BEGIN Exercise inputs

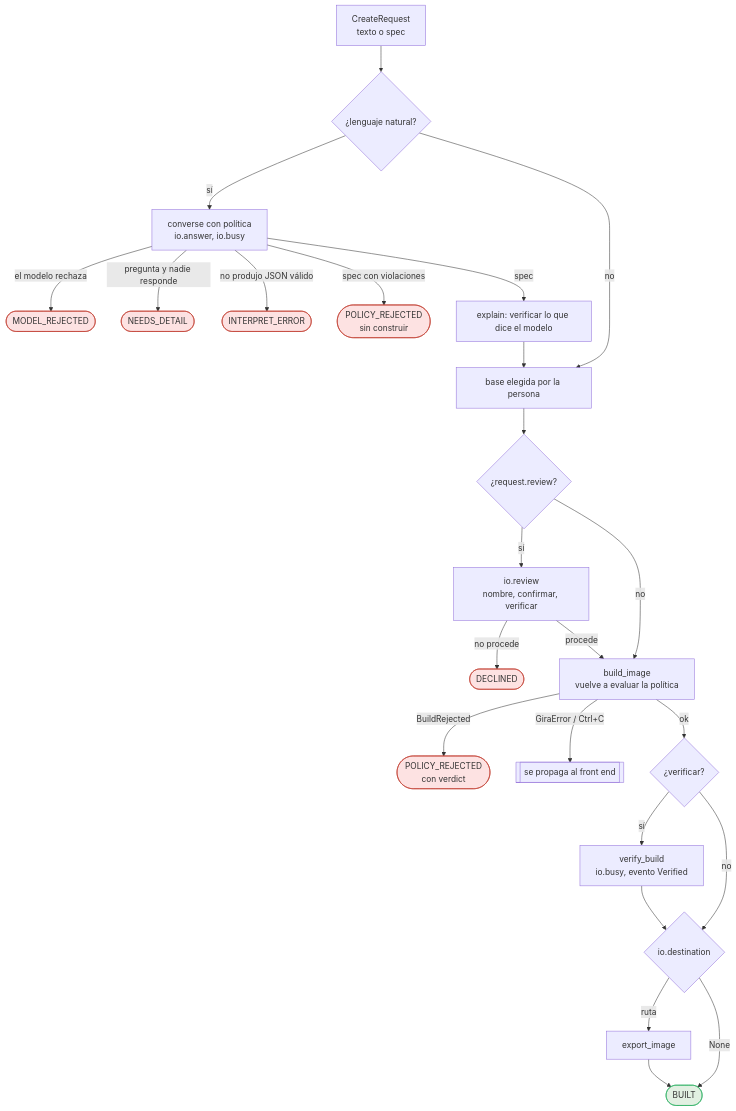
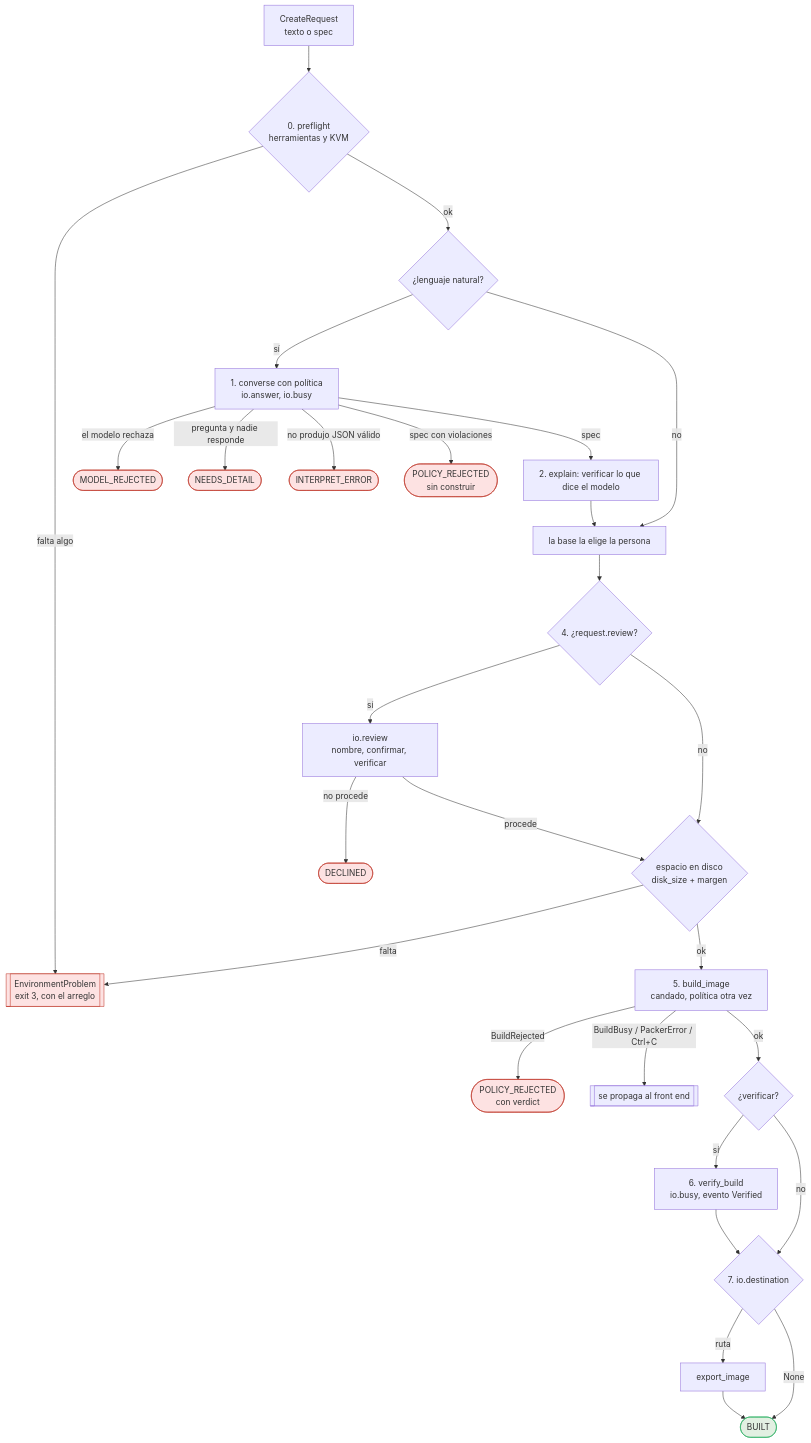
Before and after one commit to judainho/gira-iso: the third of 4 diagrams in docs/flujo-de-control.md, drawn with Mermaid. The commit also changed other lines of this file and 3 other files, not shown here.

First line of the commit message:
docs: rewrite the control-flow document to the final state (P4)

````diff
--- a/docs/flujo-de-control.md
+++ b/docs/flujo-de-control.md
@@ -175,31 +123,35 @@
 ```mermaid
 flowchart TD
-    R[CreateRequest<br/>texto o spec] --> T{¿lenguaje natural?}
-    T -- sí --> CV[converse con política<br/>io.answer, io.busy]
+    R[CreateRequest<br/>texto o spec] --> PF{"0. preflight<br/>herramientas y KVM"}
+    PF -- falta algo --> E3[[EnvironmentProblem<br/>exit 3, con el arreglo]]
+    PF -- ok --> T{¿lenguaje natural?}
+    T -- sí --> CV[1. converse con política<br/>io.answer, io.busy]
     CV -- el modelo rechaza --> S1([MODEL_REJECTED])
     CV -- pregunta y nadie responde --> S2([NEEDS_DETAIL])
     CV -- no produjo JSON válido --> S3([INTERPRET_ERROR])
     CV -- spec con violaciones --> S4([POLICY_REJECTED<br/>sin construir])
-    CV -- spec --> EX[explain: verificar lo que dice el modelo]
-    T -- no --> B0[base elegida por la persona]
+    CV -- spec --> EX[2. explain: verificar lo que dice el modelo]
+    T -- no --> B0[la base la elige la persona]
     EX --> B0
-    B0 --> RV{"¿request.review?"}
+    B0 --> RV{"4. ¿request.review?"}
     RV -- sí --> IO[io.review<br/>nombre, confirmar, verificar]
     IO -- no procede --> S5([DECLINED])
-    IO -- procede --> BU
-    RV -- no --> BU[build_image<br/>vuelve a evaluar la política]
+    IO -- procede --> SP
+    RV -- no --> SP{"espacio en disco<br/>disk_size + margen"}
+    SP -- falta --> E3
+    SP -- ok --> BU[5. build_image<br/>candado, política otra vez]
     BU -- BuildRejected --> S6([POLICY_REJECTED<br/>con verdict])
-    BU -- GiraError / Ctrl+C --> PR[[se propaga al front end]]
+    BU -- BuildBusy / PackerError / Ctrl+C --> PR[[se propaga al front end]]
     BU -- ok --> VF{"¿verificar?"}
-    VF -- sí --> V[verify_build<br/>io.busy, evento Verified]
+    VF -- sí --> V[6. verify_build<br/>io.busy, evento Verified]
     VF -- no --> DS
-    V --> DS{"io.destination"}
+    V --> DS{"7. io.destination"}
     DS -- ruta --> EXP[export_image]
     DS -- None --> OK
     EXP --> OK([BUILT])
 
     classDef stop fill:#fde2e2,stroke:#c0392b;
     classDef ok fill:#e2f0e2,stroke:#27ae60;
-    class S1,S2,S3,S4,S5,S6 stop;
+    class S1,S2,S3,S4,S5,S6,E3 stop;
     class OK ok;
 ```
````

END Exercise inputs

Set down, exactly as they stand above, the lines starting with the line with "flowchart TD" and going on through the line with "CV -- spec con", and no others.

 flowchart TD
-    R[CreateRequest<br/>texto o spec] --> T{¿lenguaje natural?}
-    T -- sí --> CV[converse con política<br/>io.answer, io.busy]
+    R[CreateRequest<br/>texto o spec] --> PF{"0. preflight<br/>herramientas y KVM"}
+    PF -- falta algo --> E3[[EnvironmentProblem<br/>exit 3, con el arreglo]]
+    PF -- ok --> T{¿lenguaje natural?}
+    T -- sí --> CV[1. converse con política<br/>io.answer, io.busy]
     CV -- el modelo rechaza --> S1([MODEL_REJECTED])
     CV -- pregunta y nadie responde --> S2([NEEDS_DETAIL])
     CV -- no produjo JSON válido --> S3([INTERPRET_ERROR])
     CV -- spec con violaciones --> S4([POLICY_REJECTED<br/>sin construir])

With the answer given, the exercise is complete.